Listed entries:
╔══

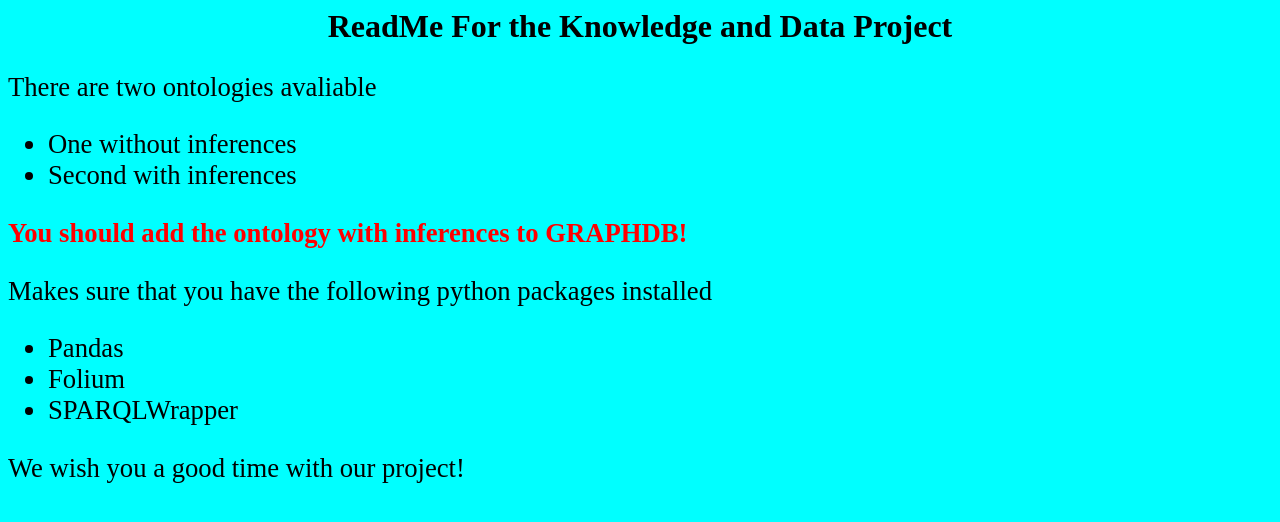
Repository: pawelpiwowarski/Knowledge_and_Data
Page: README.html
An editor plug-in stored every save of this project. The page is shown before and after the next save, followed by the edit.
The browser window is 1280 px wide. The pictures show the whole page.

Above is the page before, as saved 2022-10-27 22:09:52.

After the next save:
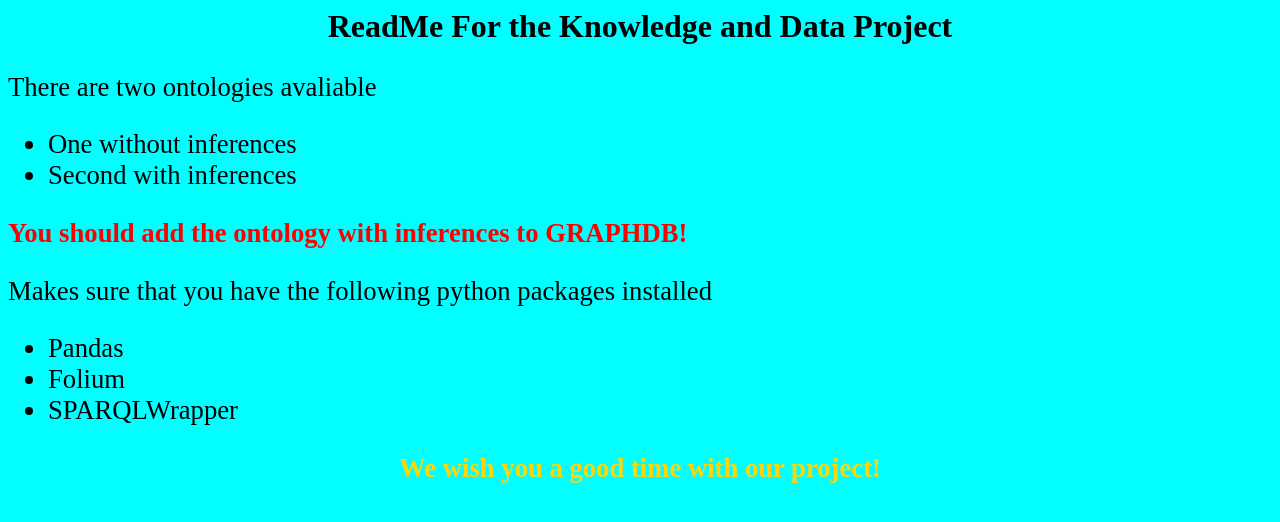
Saved 5 s later.
--- a/README.html
+++ b/README.html
@@ -58,6 +58,6 @@ SPARQLWrapper
 </li>
 </ul>
 
-<p id="whshes">  We wish you a good time with our project! </p>
+<p id="wishes">  We wish you a good time with our project! </p>
 </body>
 </html>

╚══

The task:
Locate the lines above that hold the word "html". Show every one of them.

Written reply:
Page: README.html
--- a/README.html
+++ b/README.html
 </html>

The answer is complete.